_TASK BRIEF_: Lines from the entries below that hold "deadline" form the answer; copy all of them.
(INFORMATION PROVIDED Opens)
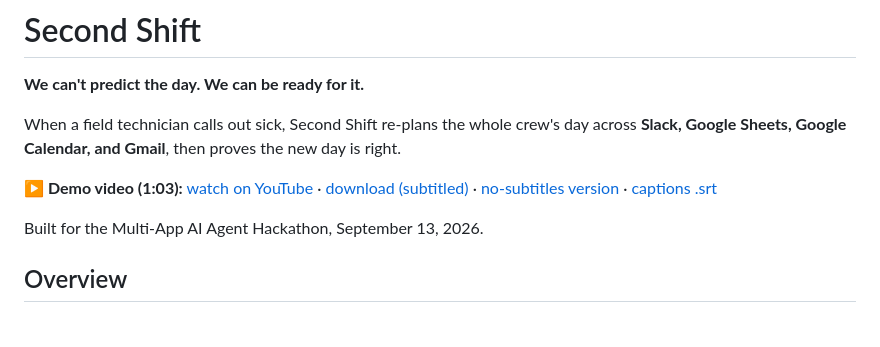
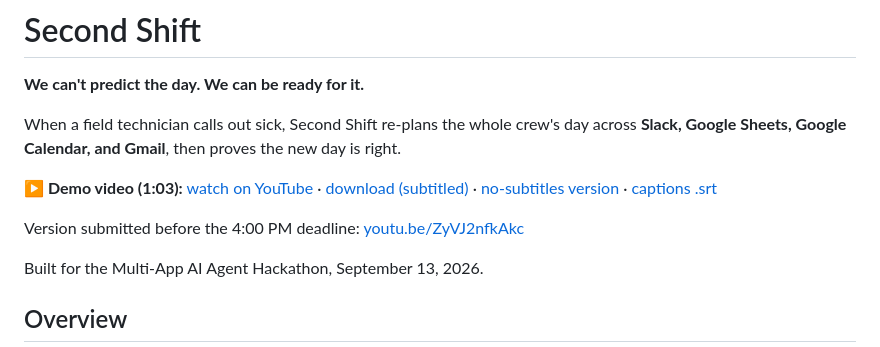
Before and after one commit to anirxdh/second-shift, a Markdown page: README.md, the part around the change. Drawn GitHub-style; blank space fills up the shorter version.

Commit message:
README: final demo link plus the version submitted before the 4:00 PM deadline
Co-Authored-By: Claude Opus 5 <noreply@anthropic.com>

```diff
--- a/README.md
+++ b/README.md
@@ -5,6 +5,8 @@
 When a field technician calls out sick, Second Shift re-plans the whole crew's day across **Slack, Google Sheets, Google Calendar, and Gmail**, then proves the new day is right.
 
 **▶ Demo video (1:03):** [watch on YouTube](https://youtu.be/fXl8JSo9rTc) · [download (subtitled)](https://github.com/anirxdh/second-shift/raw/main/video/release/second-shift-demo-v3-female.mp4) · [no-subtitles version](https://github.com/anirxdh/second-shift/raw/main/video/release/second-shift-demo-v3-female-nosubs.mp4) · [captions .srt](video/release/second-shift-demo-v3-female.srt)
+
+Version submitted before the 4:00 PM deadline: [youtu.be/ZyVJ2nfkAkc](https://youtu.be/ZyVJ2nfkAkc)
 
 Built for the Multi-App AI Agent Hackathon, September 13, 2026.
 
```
(INFORMATION PROVIDED Closes)
_YOUR SOLUTION_:
README: final demo link plus the version submitted before the 4:00 PM deadline
+Version submitted before the 4:00 PM deadline: [youtu.be/ZyVJ2nfkAkc](https://youtu.be/ZyVJ2nfkAkc)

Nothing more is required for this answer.